On the night of July 25, 1956, 14-year-old Linda Morgan fell asleep on the Italian ocean liner Andrea Doria thinking about New York, where the ship would dock the next day. When she awoke in the morning, Linda was bundled up on the deck of the Swedish liner Stockholm.
She has no memory of how she got there. At 11:10 p.m. the Stockholm and the Andrea Doria had collided off the coast of Nantucket. Linda was rescued from the mangled steel of the Stockholm’s bow. It had apparently scooped her out of her berth in stateroom 52 when it smashed into the Andrea Doria. Both of her legs and an arm were broken, but because she was alive, Linda was immediately called “the miracle girl” by the press.
The collision killed 51 persons, including Linda’s 8-year-old half sister, Joan, who shared her cabin, and her stepfather. Her mother survived the accident but died in 1968 of a stroke. (Linda’s father is the retired news commentator Edward P. Morgan.)
Linda, now 34 and the wife of San Antonio lawyer Phil Hardberger, says: “I’ve accomplished some things on my own since then, and I’d rather be judged on them than as some kind of ‘miracle girl’ of a generation ago.”
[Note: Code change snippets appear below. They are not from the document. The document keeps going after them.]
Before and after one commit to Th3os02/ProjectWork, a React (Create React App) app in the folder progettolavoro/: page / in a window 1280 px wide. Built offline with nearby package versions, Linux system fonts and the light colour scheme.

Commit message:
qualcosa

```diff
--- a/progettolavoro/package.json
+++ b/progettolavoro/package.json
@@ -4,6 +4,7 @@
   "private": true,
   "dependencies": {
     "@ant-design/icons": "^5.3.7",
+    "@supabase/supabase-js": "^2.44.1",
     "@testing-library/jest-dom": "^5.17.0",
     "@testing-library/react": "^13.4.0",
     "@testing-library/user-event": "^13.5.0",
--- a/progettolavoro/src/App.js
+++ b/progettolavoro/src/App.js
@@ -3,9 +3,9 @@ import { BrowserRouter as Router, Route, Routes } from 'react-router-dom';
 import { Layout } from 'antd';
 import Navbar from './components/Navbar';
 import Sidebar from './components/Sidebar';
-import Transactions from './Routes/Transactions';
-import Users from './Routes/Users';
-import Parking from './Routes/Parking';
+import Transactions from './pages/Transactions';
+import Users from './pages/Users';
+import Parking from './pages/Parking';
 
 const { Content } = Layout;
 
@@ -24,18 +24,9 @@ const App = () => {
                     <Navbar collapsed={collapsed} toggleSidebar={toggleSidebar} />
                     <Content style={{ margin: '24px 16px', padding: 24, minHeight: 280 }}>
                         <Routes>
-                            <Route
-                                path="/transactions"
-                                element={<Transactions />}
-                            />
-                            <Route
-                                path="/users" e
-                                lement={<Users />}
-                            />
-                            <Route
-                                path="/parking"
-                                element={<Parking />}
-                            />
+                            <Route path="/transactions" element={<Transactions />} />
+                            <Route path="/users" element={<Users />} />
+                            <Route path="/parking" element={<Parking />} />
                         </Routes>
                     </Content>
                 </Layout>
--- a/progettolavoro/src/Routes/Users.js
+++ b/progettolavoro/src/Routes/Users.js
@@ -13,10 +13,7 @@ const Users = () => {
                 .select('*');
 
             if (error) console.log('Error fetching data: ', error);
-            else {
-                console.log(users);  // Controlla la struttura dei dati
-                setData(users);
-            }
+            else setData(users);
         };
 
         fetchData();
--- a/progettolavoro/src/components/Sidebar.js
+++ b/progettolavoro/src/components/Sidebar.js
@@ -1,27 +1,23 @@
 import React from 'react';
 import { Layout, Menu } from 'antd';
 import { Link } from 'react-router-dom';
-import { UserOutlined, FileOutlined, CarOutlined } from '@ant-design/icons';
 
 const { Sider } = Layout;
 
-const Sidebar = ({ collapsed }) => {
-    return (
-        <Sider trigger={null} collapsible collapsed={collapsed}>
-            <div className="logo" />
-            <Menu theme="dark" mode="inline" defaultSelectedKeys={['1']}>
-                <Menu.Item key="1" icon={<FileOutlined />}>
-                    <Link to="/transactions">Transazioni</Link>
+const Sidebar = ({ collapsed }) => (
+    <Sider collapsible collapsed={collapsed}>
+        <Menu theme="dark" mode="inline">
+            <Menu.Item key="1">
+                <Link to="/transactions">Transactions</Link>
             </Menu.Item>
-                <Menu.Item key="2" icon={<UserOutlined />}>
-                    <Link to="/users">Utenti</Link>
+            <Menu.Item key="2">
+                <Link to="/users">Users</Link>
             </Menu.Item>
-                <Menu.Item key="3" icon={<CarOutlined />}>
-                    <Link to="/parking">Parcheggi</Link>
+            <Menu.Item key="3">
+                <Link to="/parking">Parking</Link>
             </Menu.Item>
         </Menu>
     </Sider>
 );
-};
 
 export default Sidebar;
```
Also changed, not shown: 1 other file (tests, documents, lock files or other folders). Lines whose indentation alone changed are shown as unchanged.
After graduating from Sarah Lawrence, she went to Washington and met Phil when both worked for the Office of Economic Opportunity. They were married in 1968 and moved to Texas, where Linda has been active in civic affairs.
In spite of her experience, she has no fear of the water. She is a canoe enthusiast and has gone on two cruises since then, the first to Europe before her marriage. (“I was a little nervous the first night out, but I decided, heck, it couldn’t happen again.”)
Still, she rarely talks about the disaster and has read none of the books about it. Recently, however, she saw a TV documentary on a new attempt to salvage the Italian ship. “I watched it with the interest of a history student,” she says. “But there were scenes of divers alongside the Doria underwater that I couldn’t bear to watch.”